Yahoo!, like so many other companies offering free technology services, wants to attract the highest possible number of subscribers and has been criticised for perceived attempts to kneecap fleeing users. That mindset may have dissuaded the company from more efficiently jettisoning MD5 hashing for passwords prior to the 2013 pillaging.
"The only practical way to speed up the conversion process (to bcrypt) is to force a password reset, maybe across the board, but more likely on a web property by web property basis," says noted cryptologist and director of the Open Crypto Audit Project's Kenneth White. "And therein lies the problem: there is often a very real tension between the business to be able to claim the highest user count, versus the reality that a years-old email reminds millions of people to log in to an account they had long ago forgotten."
Using Yahoo! to find Yahoo! MD5 hashes, here revealing 'Password1' ... Image: Ty Miller.
An email lobbed at users asking them to log in so their passwords may be upgraded from MD5 hashing to bcrypt risks a "virtually overnight mass exodus of users" and a social media complaint storm that sends more rats from the burning Palace, he says.
Bcrypt is the powerful hashing function designed to slow decryption attempts while minimising legitimate-use performance overheads, and is favoured, along with PBKDF2 (Miller prefers the latter with hashes bearing 100,000 iterations), by each of the security boffins The Register has spoken to for this story, and many more in the broader security community including OWASP.
Yet migrating to the top notch function is not as simple as just "switching to bcrypt," White says.
A bootstrapping process can be followed, but it requires users to log in for bcrypt or PBKDF2 to be called and saved to a new column.

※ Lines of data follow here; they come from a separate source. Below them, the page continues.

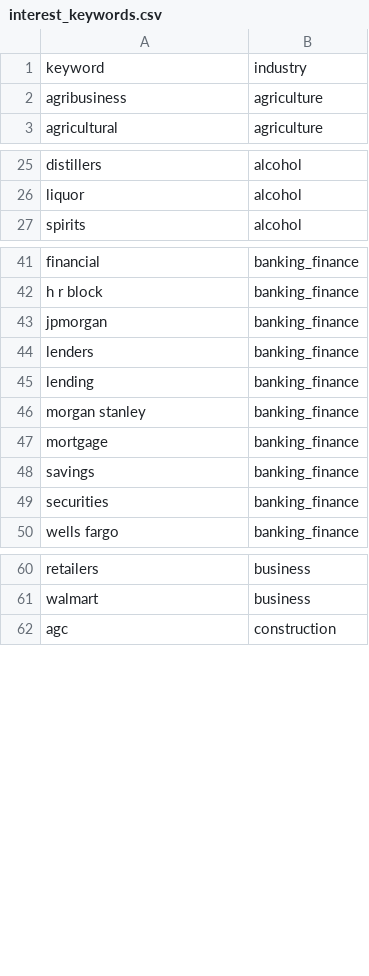
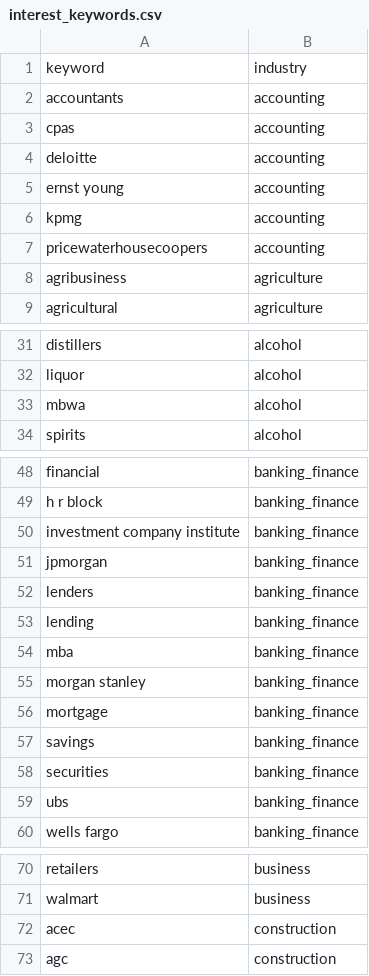
Before and after one commit to akettmann/missouri_gov_feed, a CSV file: dbt/seeds/interest_keywords.csv, drawn as a sheet; only a part is shown, gaps mark what is left out; the diff covers the shown part only.

```diff
--- a/dbt/seeds/interest_keywords.csv
+++ b/dbt/seeds/interest_keywords.csv
@@ -1,2 +1,8 @@
 keyword,industry
+accountants,accounting
+cpas,accounting
+deloitte,accounting
+ernst young,accounting
+kpmg,accounting
+pricewaterhousecoopers,accounting
 agribusiness,agriculture
@@ -26,2 +32,3 @@ distillers,alcohol
 liquor,alcohol
+mbwa,alcohol
 spirits,alcohol
@@ -42,2 +49,3 @@ financial,banking_finance
 h r block,banking_finance
+investment company institute,banking_finance
 jpmorgan,banking_finance
@@ -45,2 +53,3 @@ lenders,banking_finance
 lending,banking_finance
+mba,banking_finance
 morgan stanley,banking_finance
@@ -49,2 +58,3 @@ savings,banking_finance
 securities,banking_finance
+ubs,banking_finance
 wells fargo,banking_finance
@@ -61,2 +71,3 @@ retailers,business
 walmart,business
+acec,construction
 agc,construction
```
Also changed, not shown: 5 added rows elsewhere in this file, dbt/seeds/industry_subjects.csv, 2 other files.
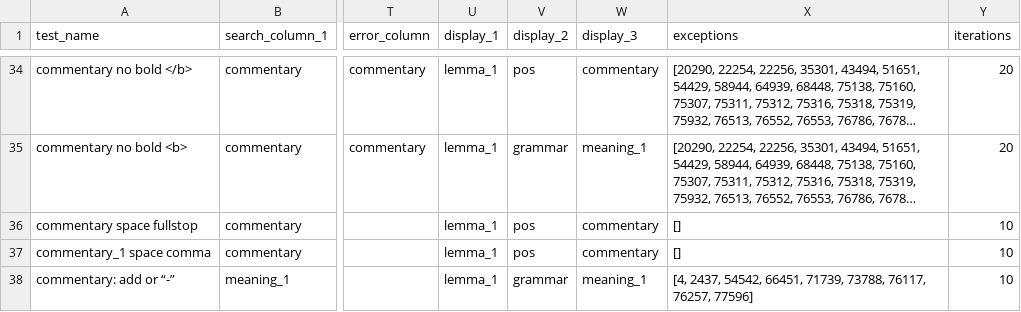
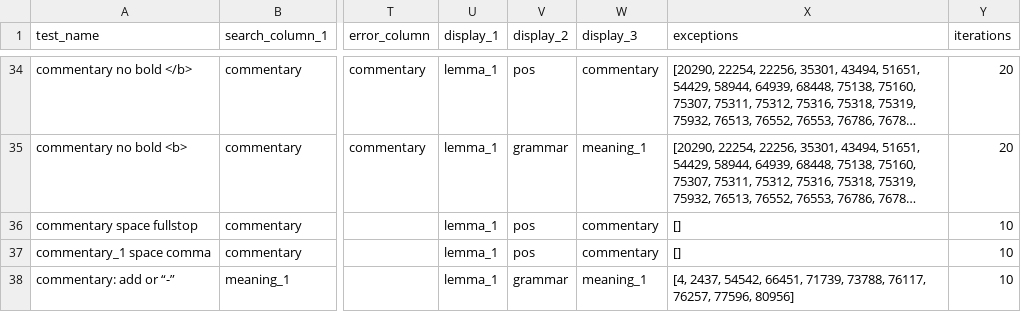
Before and after one commit to digitalpalidictionary/dpd-db, a TSV file: db_tests/tests_internal.tsv, drawn as a sheet; only a part is shown, gaps mark what is left out; long unchanged cells end in …; the diff covers the shown part only; the diff names each change by its address in the sheet, - before the commit and + after, or states it on an @@ line.

Commit message:
data update

```diff
--- a/db_tests/tests_internal.tsv
+++ b/db_tests/tests_internal.tsv
-X38 (exceptions): …76117, 76257, 77596]
+X38 (exceptions): …76117, 76257, 77596, 80956]
```
Also changed, not shown: 5 edited cells elsewhere in this file, shared_data/deconstructor/variant_readings.tsv, 2 other files.
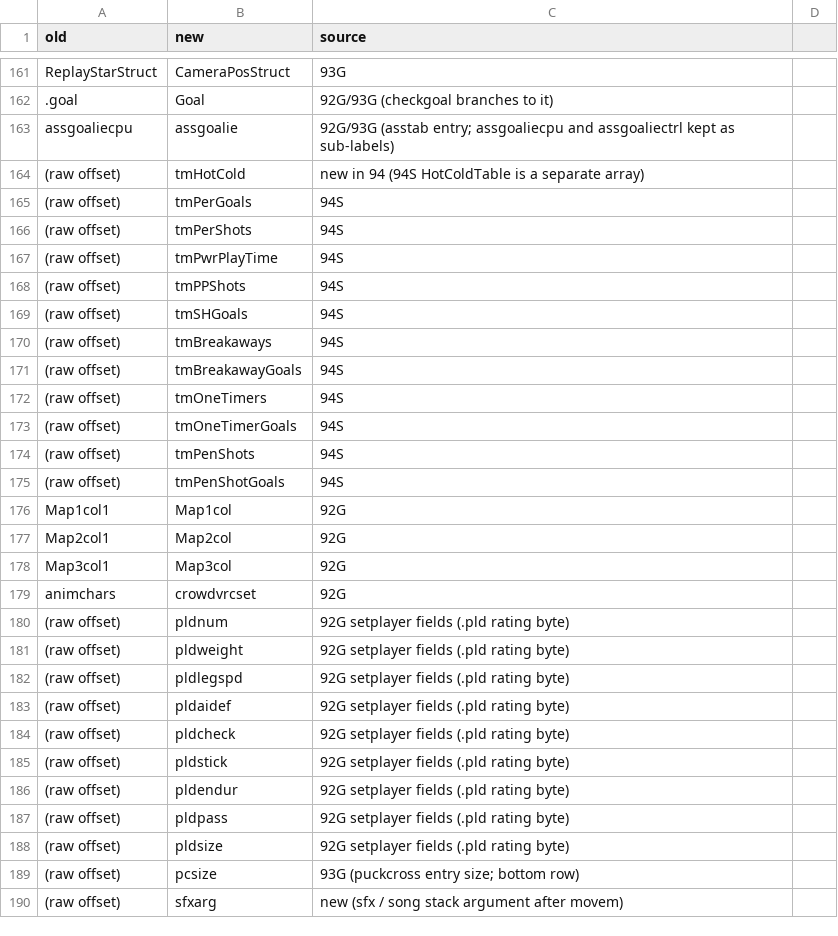
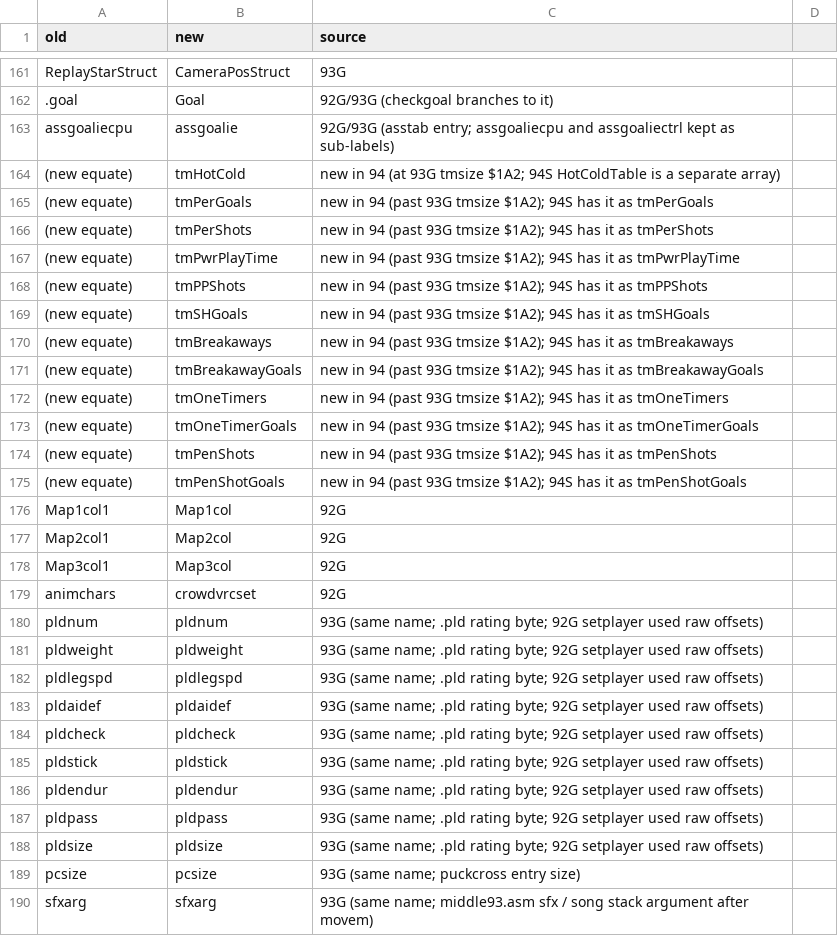
Before and after one commit to abdulahmad/NHL94Genesis, a CSV file: docs/name_map.csv, drawn as a sheet; only a part is shown, gaps mark what is left out; the diff covers the shown part only.

Commit message:
name_map: replace placeholder old names with the real 93G names
pld*, pcsize, sfxarg, prevtileptr, prevtilecnt, GGSleft, tmfslide and Opening3
exist under the same name in 93G (and 92G for GGSleft/Opening3), so the rows
now give that name. The 94-only tm stats and tmHotCold (past 93G tmsize $1A2)
are marked (new equate) instead of (raw offset). Docs only; ROM MATCH.

```diff
--- a/docs/name_map.csv
+++ b/docs/name_map.csv
@@ -163,14 +163,14 @@ ReplayStarStruct,CameraPosStruct,93G
 assgoaliecpu,assgoalie,92G/93G (asstab entry; assgoaliecpu and assgoaliectrl kept as sub-labels)
-(raw offset),tmHotCold,new in 94 (94S HotColdTable is a separate array)
-(raw offset),tmPerGoals,94S
-(raw offset),tmPerShots,94S
-(raw offset),tmPwrPlayTime,94S
-(raw offset),tmPPShots,94S
-(raw offset),tmSHGoals,94S
-(raw offset),tmBreakaways,94S
-(raw offset),tmBreakawayGoals,94S
-(raw offset),tmOneTimers,94S
-(raw offset),tmOneTimerGoals,94S
-(raw offset),tmPenShots,94S
-(raw offset),tmPenShotGoals,94S
+(new equate),tmHotCold,new in 94 (at 93G tmsize $1A2; 94S HotColdTable is a separate array)
+(new equate),tmPerGoals,new in 94 (past 93G tmsize $1A2); 94S has it as tmPerGoals
+(new equate),tmPerShots,new in 94 (past 93G tmsize $1A2); 94S has it as tmPerShots
+(new equate),tmPwrPlayTime,new in 94 (past 93G tmsize $1A2); 94S has it as tmPwrPlayTime
+(new equate),tmPPShots,new in 94 (past 93G tmsize $1A2); 94S has it as tmPPShots
+(new equate),tmSHGoals,new in 94 (past 93G tmsize $1A2); 94S has it as tmSHGoals
+(new equate),tmBreakaways,new in 94 (past 93G tmsize $1A2); 94S has it as tmBreakaways
+(new equate),tmBreakawayGoals,new in 94 (past 93G tmsize $1A2); 94S has it as tmBreakawayGoals
+(new equate),tmOneTimers,new in 94 (past 93G tmsize $1A2); 94S has it as tmOneTimers
+(new equate),tmOneTimerGoals,new in 94 (past 93G tmsize $1A2); 94S has it as tmOneTimerGoals
+(new equate),tmPenShots,new in 94 (past 93G tmsize $1A2); 94S has it as tmPenShots
+(new equate),tmPenShotGoals,new in 94 (past 93G tmsize $1A2); 94S has it as tmPenShotGoals
 Map1col1,Map1col,92G
@@ -179,12 +179,12 @@ Map3col1,Map3col,92G
 animchars,crowdvrcset,92G
-(raw offset),pldnum,92G setplayer fields (.pld rating byte)
-(raw offset),pldweight,92G setplayer fields (.pld rating byte)
-(raw offset),pldlegspd,92G setplayer fields (.pld rating byte)
-(raw offset),pldaidef,92G setplayer fields (.pld rating byte)
-(raw offset),pldcheck,92G setplayer fields (.pld rating byte)
-(raw offset),pldstick,92G setplayer fields (.pld rating byte)
-(raw offset),pldendur,92G setplayer fields (.pld rating byte)
-(raw offset),pldpass,92G setplayer fields (.pld rating byte)
-(raw offset),pldsize,92G setplayer fields (.pld rating byte)
-(raw offset),pcsize,93G (puckcross entry size; bottom row)
-(raw offset),sfxarg,new (sfx / song stack argument after movem)
+pldnum,pldnum,93G (same name; .pld rating byte; 92G setplayer used raw offsets)
+pldweight,pldweight,93G (same name; .pld rating byte; 92G setplayer used raw offsets)
+pldlegspd,pldlegspd,93G (same name; .pld rating byte; 92G setplayer used raw offsets)
+pldaidef,pldaidef,93G (same name; .pld rating byte; 92G setplayer used raw offsets)
+pldcheck,pldcheck,93G (same name; .pld rating byte; 92G setplayer used raw offsets)
+pldstick,pldstick,93G (same name; .pld rating byte; 92G setplayer used raw offsets)
+pldendur,pldendur,93G (same name; .pld rating byte; 92G setplayer used raw offsets)
+pldpass,pldpass,93G (same name; .pld rating byte; 92G setplayer used raw offsets)
+pldsize,pldsize,93G (same name; .pld rating byte; 92G setplayer used raw offsets)
+pcsize,pcsize,93G (same name; puckcross entry size)
+sfxarg,sfxarg,93G (same name; middle93.asm sfx / song stack argument after movem)
```
Also changed, not shown: 10 edited cells elsewhere in this file.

Moreover, White says Yahoo! is a patchwork of web properties bearing decades-old Perl, PHP, and C code and so cannot be compared to the ease of upgrading a purpose-built modern web app.
"Consider the legacy managed business mail systems," White says. "The myriad e-commerce shopping cart apps, ad accounts, to say nothing of Flickr, Yahoo! IM, and the hundreds of millions of webmail users who hadn't logged in for years, and you begin to see the scope of the engineering challenge."
Van der Stock, acknowledging his outsider's position, reckons Yahoo! should immediately deploy two-factor verification for all of its services, and again reset passwords, noting that the use of mere usernames and passwords puts users at "serious risk" and that leaving accounts exposed would be a "serious breach of trust".
Yahoo! could take a leaf from Microsoft's Xbox Live endeavours and deploy similar authentication smarts, if it has not already done so. "… I would strongly recommend some sort of real time authentication intelligence around compromised accounts, so that the authentication system itself assigns a risk score to logins to ensure that unusual patterns of abuse, such as brute force attacks, logging in from a distant country, or popping out of multiple IPs is blocked or alerted to the user for further action."
Burning questions remain, not least how it took the technology giant three years to disclose that such a massive share of its accounts have been breached. "It's baffling why it's taken so long to fully scope and disclose the extent of their breach," White says. ®